# WHAT YOU NEED TO DO:
Retyping all the entries exactly is the whole task.

# Front-end code change data:

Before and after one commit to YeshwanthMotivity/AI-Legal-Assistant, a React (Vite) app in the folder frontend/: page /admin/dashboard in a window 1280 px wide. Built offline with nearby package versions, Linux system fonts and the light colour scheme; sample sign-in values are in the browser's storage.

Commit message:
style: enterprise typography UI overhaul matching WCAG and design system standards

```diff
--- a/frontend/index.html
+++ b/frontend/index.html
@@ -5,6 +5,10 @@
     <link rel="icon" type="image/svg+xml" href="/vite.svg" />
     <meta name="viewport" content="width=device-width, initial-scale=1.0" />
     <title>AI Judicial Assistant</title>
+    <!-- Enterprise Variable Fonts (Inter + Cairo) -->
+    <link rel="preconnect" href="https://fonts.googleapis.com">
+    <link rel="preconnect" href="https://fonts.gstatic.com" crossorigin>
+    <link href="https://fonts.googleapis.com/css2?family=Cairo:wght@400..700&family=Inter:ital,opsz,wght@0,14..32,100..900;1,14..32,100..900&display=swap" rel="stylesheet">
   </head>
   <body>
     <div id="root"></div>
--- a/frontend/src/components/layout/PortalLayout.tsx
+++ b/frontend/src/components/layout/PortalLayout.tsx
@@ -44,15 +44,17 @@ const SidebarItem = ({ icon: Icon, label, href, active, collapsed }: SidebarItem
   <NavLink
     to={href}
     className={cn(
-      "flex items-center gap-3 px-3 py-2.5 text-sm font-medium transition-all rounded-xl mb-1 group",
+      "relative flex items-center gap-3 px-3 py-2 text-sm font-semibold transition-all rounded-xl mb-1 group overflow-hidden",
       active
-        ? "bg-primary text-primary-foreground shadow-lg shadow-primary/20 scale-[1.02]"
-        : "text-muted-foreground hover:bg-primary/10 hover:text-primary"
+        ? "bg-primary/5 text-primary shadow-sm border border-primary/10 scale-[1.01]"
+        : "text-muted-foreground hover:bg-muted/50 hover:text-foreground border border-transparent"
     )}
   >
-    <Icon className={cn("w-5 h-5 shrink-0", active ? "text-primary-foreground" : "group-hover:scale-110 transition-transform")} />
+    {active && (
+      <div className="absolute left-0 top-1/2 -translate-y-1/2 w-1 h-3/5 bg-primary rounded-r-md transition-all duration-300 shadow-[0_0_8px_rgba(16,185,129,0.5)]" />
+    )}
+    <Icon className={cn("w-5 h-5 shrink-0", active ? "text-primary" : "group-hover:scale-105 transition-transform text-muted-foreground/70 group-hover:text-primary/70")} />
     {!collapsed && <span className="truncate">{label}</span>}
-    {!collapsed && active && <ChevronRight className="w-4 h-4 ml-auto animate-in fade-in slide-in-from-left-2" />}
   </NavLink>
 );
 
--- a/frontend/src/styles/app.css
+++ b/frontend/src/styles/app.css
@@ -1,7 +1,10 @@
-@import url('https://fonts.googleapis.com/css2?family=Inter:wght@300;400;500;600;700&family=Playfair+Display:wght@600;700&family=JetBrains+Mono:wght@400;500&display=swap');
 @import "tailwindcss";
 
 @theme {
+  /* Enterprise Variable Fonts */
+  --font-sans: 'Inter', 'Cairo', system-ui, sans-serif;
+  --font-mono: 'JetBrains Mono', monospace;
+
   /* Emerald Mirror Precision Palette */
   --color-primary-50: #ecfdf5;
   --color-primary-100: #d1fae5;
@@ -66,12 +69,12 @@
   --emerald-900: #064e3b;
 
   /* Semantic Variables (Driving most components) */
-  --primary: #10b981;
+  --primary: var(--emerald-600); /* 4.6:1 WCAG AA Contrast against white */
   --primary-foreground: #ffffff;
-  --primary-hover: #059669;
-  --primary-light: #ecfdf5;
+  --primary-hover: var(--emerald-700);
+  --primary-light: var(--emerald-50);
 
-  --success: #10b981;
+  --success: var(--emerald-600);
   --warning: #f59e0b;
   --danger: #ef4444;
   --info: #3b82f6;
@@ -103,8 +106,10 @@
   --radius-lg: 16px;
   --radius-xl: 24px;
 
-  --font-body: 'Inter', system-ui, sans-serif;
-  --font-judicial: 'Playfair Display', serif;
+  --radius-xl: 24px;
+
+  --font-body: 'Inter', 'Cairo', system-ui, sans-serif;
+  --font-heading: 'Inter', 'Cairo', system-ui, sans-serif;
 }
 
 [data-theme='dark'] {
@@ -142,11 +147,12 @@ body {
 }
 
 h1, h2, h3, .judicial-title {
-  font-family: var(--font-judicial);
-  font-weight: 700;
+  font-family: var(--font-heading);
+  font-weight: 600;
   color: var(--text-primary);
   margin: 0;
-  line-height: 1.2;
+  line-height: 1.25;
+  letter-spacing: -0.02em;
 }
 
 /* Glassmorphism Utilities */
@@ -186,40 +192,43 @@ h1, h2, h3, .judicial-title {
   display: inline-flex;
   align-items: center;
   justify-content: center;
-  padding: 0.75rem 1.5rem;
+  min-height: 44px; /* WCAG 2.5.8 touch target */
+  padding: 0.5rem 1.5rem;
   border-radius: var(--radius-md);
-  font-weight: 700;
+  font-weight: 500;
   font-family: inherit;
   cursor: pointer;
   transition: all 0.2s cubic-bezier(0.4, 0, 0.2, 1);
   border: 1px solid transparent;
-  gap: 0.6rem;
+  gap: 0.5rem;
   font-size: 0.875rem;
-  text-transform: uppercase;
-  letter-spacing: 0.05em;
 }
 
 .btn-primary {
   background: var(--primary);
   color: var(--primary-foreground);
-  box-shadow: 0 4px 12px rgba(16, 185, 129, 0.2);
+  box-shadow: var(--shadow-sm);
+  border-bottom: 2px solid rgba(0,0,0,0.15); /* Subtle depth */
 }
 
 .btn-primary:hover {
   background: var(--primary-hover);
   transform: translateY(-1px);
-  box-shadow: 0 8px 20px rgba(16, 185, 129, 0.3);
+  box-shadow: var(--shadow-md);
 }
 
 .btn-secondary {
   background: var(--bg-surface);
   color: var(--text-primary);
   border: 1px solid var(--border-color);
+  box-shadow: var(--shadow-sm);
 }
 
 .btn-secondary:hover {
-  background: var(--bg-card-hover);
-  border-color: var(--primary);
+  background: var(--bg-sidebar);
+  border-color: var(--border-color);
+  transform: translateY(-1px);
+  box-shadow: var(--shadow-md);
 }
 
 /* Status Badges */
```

# RESPONSE BELOW:
Before and after one commit to YeshwanthMotivity/AI-Legal-Assistant, a React (Vite) app in the folder frontend/: page /admin/dashboard in a window 1280 px wide. Built offline with nearby package versions, Linux system fonts and the light colour scheme; sample sign-in values are in the browser's storage.

Commit message:
style: enterprise typography UI overhaul matching WCAG and design system standards

```diff
--- a/frontend/index.html
+++ b/frontend/index.html
@@ -5,6 +5,10 @@
     <link rel="icon" type="image/svg+xml" href="/vite.svg" />
     <meta name="viewport" content="width=device-width, initial-scale=1.0" />
     <title>AI Judicial Assistant</title>
+    <!-- Enterprise Variable Fonts (Inter + Cairo) -->
+    <link rel="preconnect" href="https://fonts.googleapis.com">
+    <link rel="preconnect" href="https://fonts.gstatic.com" crossorigin>
+    <link href="https://fonts.googleapis.com/css2?family=Cairo:wght@400..700&family=Inter:ital,opsz,wght@0,14..32,100..900;1,14..32,100..900&display=swap" rel="stylesheet">
   </head>
   <body>
     <div id="root"></div>
--- a/frontend/src/components/layout/PortalLayout.tsx
+++ b/frontend/src/components/layout/PortalLayout.tsx
@@ -44,15 +44,17 @@ const SidebarItem = ({ icon: Icon, label, href, active, collapsed }: SidebarItem
   <NavLink
     to={href}
     className={cn(
-      "flex items-center gap-3 px-3 py-2.5 text-sm font-medium transition-all rounded-xl mb-1 group",
+      "relative flex items-center gap-3 px-3 py-2 text-sm font-semibold transition-all rounded-xl mb-1 group overflow-hidden",
       active
-        ? "bg-primary text-primary-foreground shadow-lg shadow-primary/20 scale-[1.02]"
-        : "text-muted-foreground hover:bg-primary/10 hover:text-primary"
+        ? "bg-primary/5 text-primary shadow-sm border border-primary/10 scale-[1.01]"
+        : "text-muted-foreground hover:bg-muted/50 hover:text-foreground border border-transparent"
     )}
   >
-    <Icon className={cn("w-5 h-5 shrink-0", active ? "text-primary-foreground" : "group-hover:scale-110 transition-transform")} />
+    {active && (
+      <div className="absolute left-0 top-1/2 -translate-y-1/2 w-1 h-3/5 bg-primary rounded-r-md transition-all duration-300 shadow-[0_0_8px_rgba(16,185,129,0.5)]" />
+    )}
+    <Icon className={cn("w-5 h-5 shrink-0", active ? "text-primary" : "group-hover:scale-105 transition-transform text-muted-foreground/70 group-hover:text-primary/70")} />
     {!collapsed && <span className="truncate">{label}</span>}
-    {!collapsed && active && <ChevronRight className="w-4 h-4 ml-auto animate-in fade-in slide-in-from-left-2" />}
   </NavLink>
 );
 
--- a/frontend/src/styles/app.css
+++ b/frontend/src/styles/app.css
@@ -1,7 +1,10 @@
-@import url('https://fonts.googleapis.com/css2?family=Inter:wght@300;400;500;600;700&family=Playfair+Display:wght@600;700&family=JetBrains+Mono:wght@400;500&display=swap');
 @import "tailwindcss";
 
 @theme {
+  /* Enterprise Variable Fonts */
+  --font-sans: 'Inter', 'Cairo', system-ui, sans-serif;
+  --font-mono: 'JetBrains Mono', monospace;
+
   /* Emerald Mirror Precision Palette */
   --color-primary-50: #ecfdf5;
   --color-primary-100: #d1fae5;
@@ -66,12 +69,12 @@
   --emerald-900: #064e3b;
 
   /* Semantic Variables (Driving most components) */
-  --primary: #10b981;
+  --primary: var(--emerald-600); /* 4.6:1 WCAG AA Contrast against white */
   --primary-foreground: #ffffff;
-  --primary-hover: #059669;
-  --primary-light: #ecfdf5;
+  --primary-hover: var(--emerald-700);
+  --primary-light: var(--emerald-50);
 
-  --success: #10b981;
+  --success: var(--emerald-600);
   --warning: #f59e0b;
   --danger: #ef4444;
   --info: #3b82f6;
@@ -103,8 +106,10 @@
   --radius-lg: 16px;
   --radius-xl: 24px;
 
-  --font-body: 'Inter', system-ui, sans-serif;
-  --font-judicial: 'Playfair Display', serif;
+  --radius-xl: 24px;
+
+  --font-body: 'Inter', 'Cairo', system-ui, sans-serif;
+  --font-heading: 'Inter', 'Cairo', system-ui, sans-serif;
 }
 
 [data-theme='dark'] {
@@ -142,11 +147,12 @@ body {
 }
 
 h1, h2, h3, .judicial-title {
-  font-family: var(--font-judicial);
-  font-weight: 700;
+  font-family: var(--font-heading);
+  font-weight: 600;
   color: var(--text-primary);
   margin: 0;
-  line-height: 1.2;
+  line-height: 1.25;
+  letter-spacing: -0.02em;
 }
 
 /* Glassmorphism Utilities */
@@ -186,40 +192,43 @@ h1, h2, h3, .judicial-title {
   display: inline-flex;
   align-items: center;
   justify-content: center;
-  padding: 0.75rem 1.5rem;
+  min-height: 44px; /* WCAG 2.5.8 touch target */
+  padding: 0.5rem 1.5rem;
   border-radius: var(--radius-md);
-  font-weight: 700;
+  font-weight: 500;
   font-family: inherit;
   cursor: pointer;
   transition: all 0.2s cubic-bezier(0.4, 0, 0.2, 1);
   border: 1px solid transparent;
-  gap: 0.6rem;
+  gap: 0.5rem;
   font-size: 0.875rem;
-  text-transform: uppercase;
-  letter-spacing: 0.05em;
 }
 
 .btn-primary {
   background: var(--primary);
   color: var(--primary-foreground);
-  box-shadow: 0 4px 12px rgba(16, 185, 129, 0.2);
+  box-shadow: var(--shadow-sm);
+  border-bottom: 2px solid rgba(0,0,0,0.15); /* Subtle depth */
 }
 
 .btn-primary:hover {
   background: var(--primary-hover);
   transform: translateY(-1px);
-  box-shadow: 0 8px 20px rgba(16, 185, 129, 0.3);
+  box-shadow: var(--shadow-md);
 }
 
 .btn-secondary {
   background: var(--bg-surface);
   color: var(--text-primary);
   border: 1px solid var(--border-color);
+  box-shadow: var(--shadow-sm);
 }
 
 .btn-secondary:hover {
-  background: var(--bg-card-hover);
-  border-color: var(--primary);
+  background: var(--bg-sidebar);
+  border-color: var(--border-color);
+  transform: translateY(-1px);
+  box-shadow: var(--shadow-md);
 }
 
 /* Status Badges */
```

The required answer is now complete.